A former member of Aum Shinrikyo plans to deny involvement in the doomsday cult’s deadly 1995 sarin nerve gas attack on the Tokyo subway system, sources said.
Katsuya Takahashi, 56, also intends to deny some of the charges against him in connection with two other crimes when he appears at the Tokyo District Court, where he is expected to face a lay judge trial next year, the sources said Monday.
Takahashi has been indicted in connection with a string of incidents including the sarin gas attack on March 20, 1995, that killed 13 people and left more than 6,000 ill.
According to the sources, Takahashi will tell the court that he did not collude with Aum founder Shoko Asahara, whose real name is Chizuo Matsumoto, and others in carrying out the sarin gas attack, and several attacks using VX nerve gas in 1994 and 1995.
Apart from the sarin and VX gas attacks, and the 1995 abduction of a Tokyo notary, Takahashi has also been indicted in connection with a parcel bomb the same year sent to then-Tokyo Gov. Yukio Aoshima.
Takahashi was on a special wanted list from 1995 along with former Aum members Makoto Hirata, 49, and Naoko Kikuchi, 42.
The last fugitive of the doomsday cult wanted in connection with the notorious sarin attack, Takahashi was arrested in Tokyo in June 2012 after about 17 years on the run.
Earlier that month, Kikuchi was arrested in Kanagawa Prefecture, while Hirata, a former senior Aum member, turned himself in to Tokyo police in December 2011.
Hirata and Kikuchi denied the charges against them at their lay judge trials but were both found guilty.
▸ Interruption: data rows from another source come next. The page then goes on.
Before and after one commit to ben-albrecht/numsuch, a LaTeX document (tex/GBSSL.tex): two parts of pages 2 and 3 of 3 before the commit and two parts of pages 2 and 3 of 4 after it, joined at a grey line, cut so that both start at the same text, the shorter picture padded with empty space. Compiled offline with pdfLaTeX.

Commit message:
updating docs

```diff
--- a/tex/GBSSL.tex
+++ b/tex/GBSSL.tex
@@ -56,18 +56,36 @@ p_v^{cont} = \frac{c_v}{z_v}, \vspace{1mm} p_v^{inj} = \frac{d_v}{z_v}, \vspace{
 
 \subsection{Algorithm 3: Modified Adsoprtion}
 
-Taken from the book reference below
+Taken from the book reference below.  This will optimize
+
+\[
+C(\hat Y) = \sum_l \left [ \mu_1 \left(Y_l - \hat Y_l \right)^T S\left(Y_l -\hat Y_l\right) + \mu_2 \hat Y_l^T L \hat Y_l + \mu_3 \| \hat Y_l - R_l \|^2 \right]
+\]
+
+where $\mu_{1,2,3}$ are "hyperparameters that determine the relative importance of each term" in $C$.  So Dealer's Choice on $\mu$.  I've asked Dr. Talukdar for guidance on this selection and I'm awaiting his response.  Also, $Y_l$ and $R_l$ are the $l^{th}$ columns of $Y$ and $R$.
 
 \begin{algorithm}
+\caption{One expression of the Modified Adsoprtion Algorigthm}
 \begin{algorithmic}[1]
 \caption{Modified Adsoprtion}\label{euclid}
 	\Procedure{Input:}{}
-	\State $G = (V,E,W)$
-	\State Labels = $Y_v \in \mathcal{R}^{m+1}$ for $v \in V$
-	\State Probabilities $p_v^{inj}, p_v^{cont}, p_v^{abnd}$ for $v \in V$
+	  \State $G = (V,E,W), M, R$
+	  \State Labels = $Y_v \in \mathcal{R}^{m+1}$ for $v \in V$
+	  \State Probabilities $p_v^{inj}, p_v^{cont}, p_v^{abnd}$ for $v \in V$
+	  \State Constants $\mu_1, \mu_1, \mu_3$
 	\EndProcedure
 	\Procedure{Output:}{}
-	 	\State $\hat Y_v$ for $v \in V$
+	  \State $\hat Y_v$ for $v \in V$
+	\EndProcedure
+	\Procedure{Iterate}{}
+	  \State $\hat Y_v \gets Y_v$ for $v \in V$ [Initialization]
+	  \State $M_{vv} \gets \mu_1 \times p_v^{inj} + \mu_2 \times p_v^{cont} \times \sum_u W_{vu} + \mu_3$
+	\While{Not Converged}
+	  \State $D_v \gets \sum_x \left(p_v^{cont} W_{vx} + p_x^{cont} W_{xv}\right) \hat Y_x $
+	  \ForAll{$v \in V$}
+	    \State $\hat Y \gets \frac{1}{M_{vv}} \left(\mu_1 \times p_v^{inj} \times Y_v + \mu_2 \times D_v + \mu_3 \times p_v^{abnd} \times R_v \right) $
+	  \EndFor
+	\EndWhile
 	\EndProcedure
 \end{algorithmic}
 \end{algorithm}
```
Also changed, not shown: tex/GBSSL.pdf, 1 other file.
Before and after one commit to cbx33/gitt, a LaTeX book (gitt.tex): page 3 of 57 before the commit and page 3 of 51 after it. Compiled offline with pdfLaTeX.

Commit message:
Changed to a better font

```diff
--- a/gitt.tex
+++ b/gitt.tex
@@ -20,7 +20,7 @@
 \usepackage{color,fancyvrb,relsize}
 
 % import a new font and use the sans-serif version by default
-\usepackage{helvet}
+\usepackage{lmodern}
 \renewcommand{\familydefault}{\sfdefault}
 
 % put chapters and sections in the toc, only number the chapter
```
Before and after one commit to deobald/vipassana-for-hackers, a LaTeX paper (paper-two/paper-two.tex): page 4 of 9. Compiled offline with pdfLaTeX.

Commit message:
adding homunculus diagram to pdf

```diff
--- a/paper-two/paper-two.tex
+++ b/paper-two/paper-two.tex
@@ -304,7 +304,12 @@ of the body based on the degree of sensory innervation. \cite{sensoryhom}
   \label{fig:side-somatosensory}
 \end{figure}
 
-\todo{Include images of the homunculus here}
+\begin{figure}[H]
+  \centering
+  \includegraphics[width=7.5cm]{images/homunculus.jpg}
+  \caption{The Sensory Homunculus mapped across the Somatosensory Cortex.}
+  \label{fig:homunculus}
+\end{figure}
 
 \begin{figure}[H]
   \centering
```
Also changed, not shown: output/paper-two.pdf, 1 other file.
Hirata was sentenced in March to nine years in prison while Kikuchi received a five-year prison term in June. both have filed appeals. Neither were charged in relation to the subway attack.
The trial of Takahashi, who allegedly acted as a driver for one of the cult members who released sarin in the subway, will mark the first time that the 1995 sarin attack is tackled by lay judges.
Thirteen Aum members including Asahara are currently on death row.